Or, as a few sophisticates may know, because minorities receive unequal treatment from the medical system, regardless of economic status and insurance coverage.
A growing number of researchers cite a different cause, one that some say actually reflects the others. It is a social fact that has faded from public concern, despite its obvious persistence in every major city: residential segregation.
These researchers say segregation’s negative impact on health is true particularly for African-Americans, who studies consistently show are most likely to live apart from other racial-ethnic groups. Blacks, according to the Centers for Disease Control and Prevention, have the highest overall death rate in the country. The rate of high blood pressure among African-Americans is highest not just in the nation, but also in the world, the American Heart Association reports, as is the percentage of black men who contract prostate cancer.
“I argue that residential segregation by race is the fundamental cause of racial disparities in health in the United States,” said David R. Williams, a professor of public health at Harvard University. “It is not my position – I don’t think the data are consistent – that segregation is the only cause of disparities in health. It’s a major cause. It’s a big one.”
Williams has been an early and leading voice for this perspective. In 1999, while at the University of Michigan, he helped to conduct a study concluding that the concentration of poverty and disadvantage in segregated neighborhoods contributed to the disparities.
“Segregation determines your economic status,” Williams said recently, summing up the finding of that and subsequent studies. “Segregation determines, on average, the quality of schools you go to, your access to employment opportunities, the quality of housing and neighborhoods, whether your environment promotes health or discourages health. And segregation dramatically affects access to medical care.”
Segregated black neighborhoods tend to be poor – poorer, in fact, than impoverished white neighborhoods. Recent research, however, has begun to show that race, not class, adversely affects the health of African Americans in racially isolated communities.

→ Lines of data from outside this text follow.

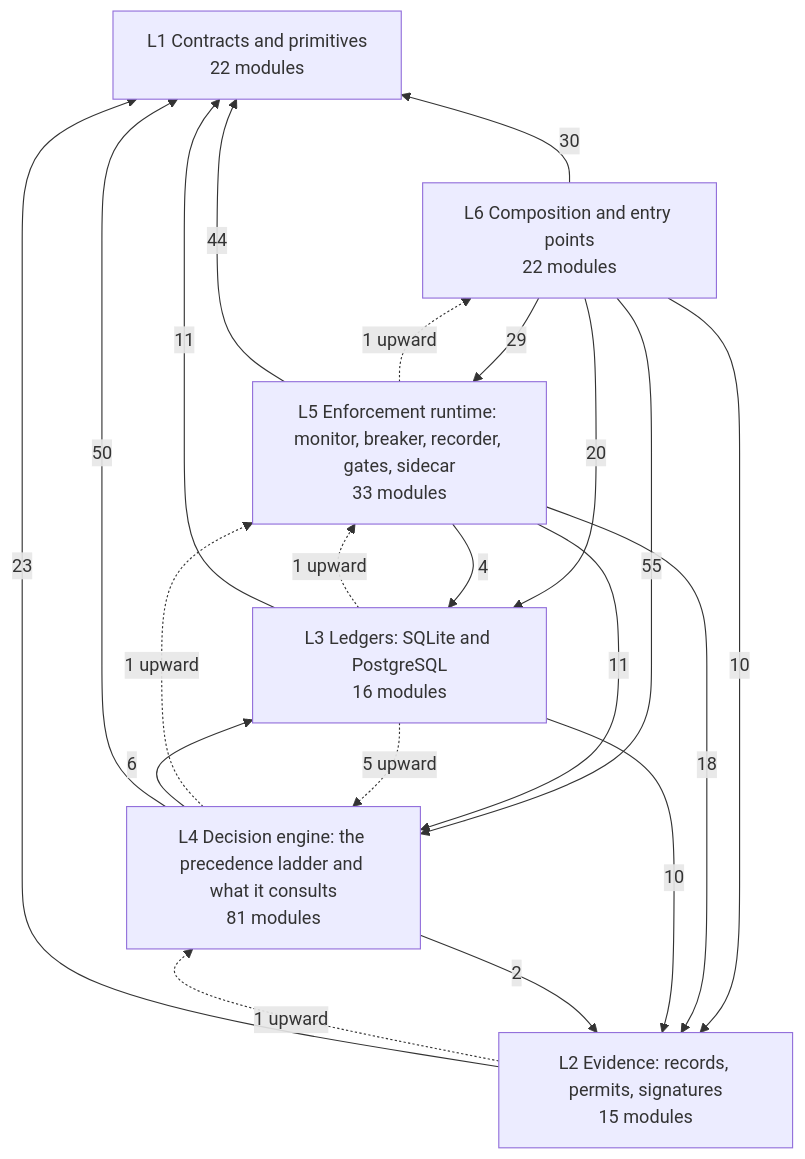
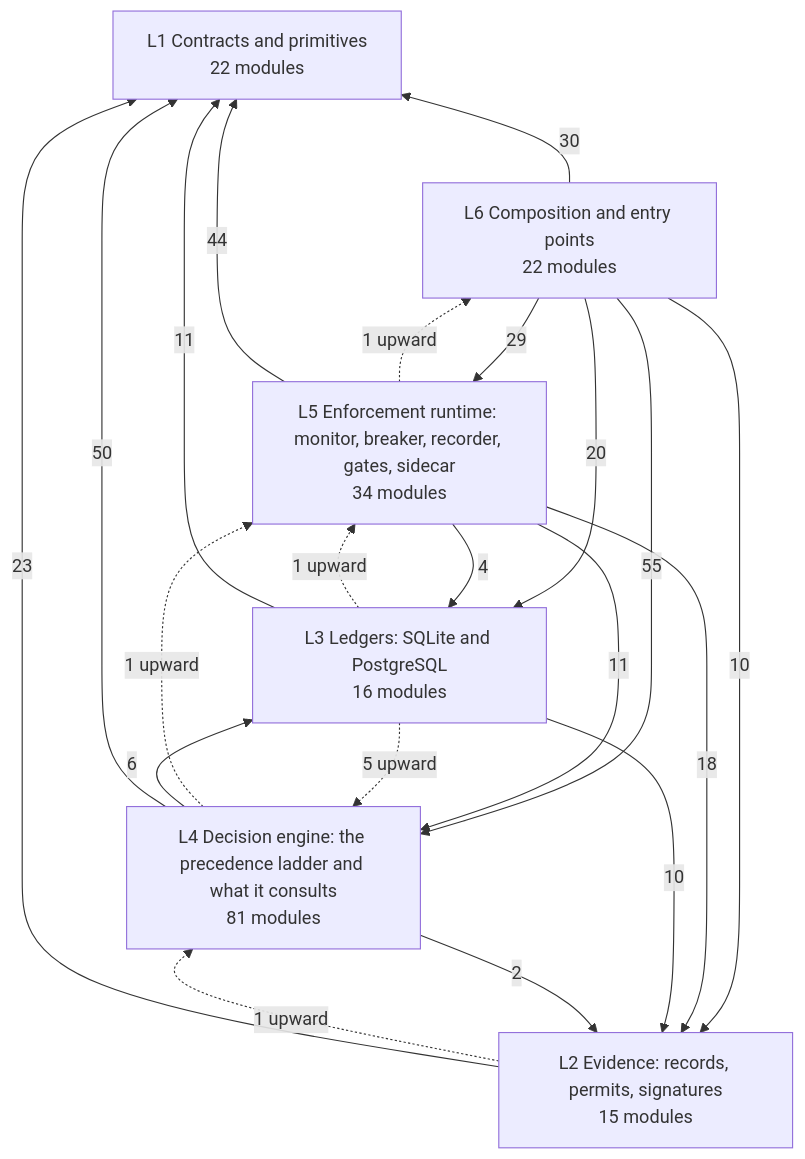
Before and after one commit to LOLA0786/privatevault-agent-dna: the diagram in docs/architecture/DEPENDENCIES.md, drawn with Mermaid. The commit also changed other lines of this file and 21 other files, not shown here.

````diff
--- a/docs/architecture/DEPENDENCIES.md
+++ b/docs/architecture/DEPENDENCIES.md
@@ -12,29 +12,29 @@
 ```mermaid
 flowchart BT
   L1["L1 Contracts and primitives<br/>22 modules"]
   L2["L2 Evidence: records, permits, signatures<br/>15 modules"]
   L3["L3 Ledgers: SQLite and PostgreSQL<br/>16 modules"]
   L4["L4 Decision engine: the precedence ladder and what it consults<br/>81 modules"]
-  L5["L5 Enforcement runtime: monitor, breaker, recorder, gates, sidecar<br/>33 modules"]
+  L5["L5 Enforcement runtime: monitor, breaker, recorder, gates, sidecar<br/>34 modules"]
   L6["L6 Composition and entry points<br/>22 modules"]
   L2 -->|23| L1
   L3 -->|11| L1
   L3 -->|10| L2
   L4 -->|50| L1
   L4 -->|2| L2
   L4 -->|6| L3
   L5 -->|44| L1
   L5 -->|18| L2
   L5 -->|4| L3
   L5 -->|11| L4
   L6 -->|30| L1
   L6 -->|10| L2
   L6 -->|20| L3
   L6 -->|55| L4
   L6 -->|29| L5
   L2 -.->|1 upward| L4
   L3 -.->|5 upward| L4
   L3 -.->|1 upward| L5
   L4 -.->|1 upward| L5
   L5 -.->|1 upward| L6
 ```
````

Hope Landrine, a researcher for the American Cancer Society, reviewed the latest studies on residential segregation and black health, and compiled the findings last year in the journal “Ethnicity & Health.” Among them:

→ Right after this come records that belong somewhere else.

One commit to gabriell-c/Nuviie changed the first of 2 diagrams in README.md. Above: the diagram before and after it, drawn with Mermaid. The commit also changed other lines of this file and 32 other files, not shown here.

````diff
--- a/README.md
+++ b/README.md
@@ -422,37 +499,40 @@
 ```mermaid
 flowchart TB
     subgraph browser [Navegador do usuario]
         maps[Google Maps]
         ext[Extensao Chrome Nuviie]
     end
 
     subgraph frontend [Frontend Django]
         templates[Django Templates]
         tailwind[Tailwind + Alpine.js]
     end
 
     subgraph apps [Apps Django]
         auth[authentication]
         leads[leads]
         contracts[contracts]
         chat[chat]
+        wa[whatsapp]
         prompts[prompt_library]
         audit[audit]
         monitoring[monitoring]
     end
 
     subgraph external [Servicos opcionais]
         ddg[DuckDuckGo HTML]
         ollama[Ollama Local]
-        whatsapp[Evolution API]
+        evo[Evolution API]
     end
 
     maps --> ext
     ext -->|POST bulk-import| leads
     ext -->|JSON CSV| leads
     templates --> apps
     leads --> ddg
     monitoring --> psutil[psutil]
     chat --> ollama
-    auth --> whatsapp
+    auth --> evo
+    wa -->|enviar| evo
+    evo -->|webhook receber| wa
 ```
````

• Two to three times as many fast food outlets are located in segregated black neighborhoods than in white neighborhoods of comparable socioeconomic status, contributing to higher black consumption of fatty, salty meals and in turn widening racial disparities in obesity and diabetes.
• Black neighborhoods contain two to three times fewer supermarkets than comparable white neighborhoods, creating the kind of “food deserts” that make it difficult for residents who depend on public transportation to purchase the fresh fruits and vegetables that make for a healthy diet.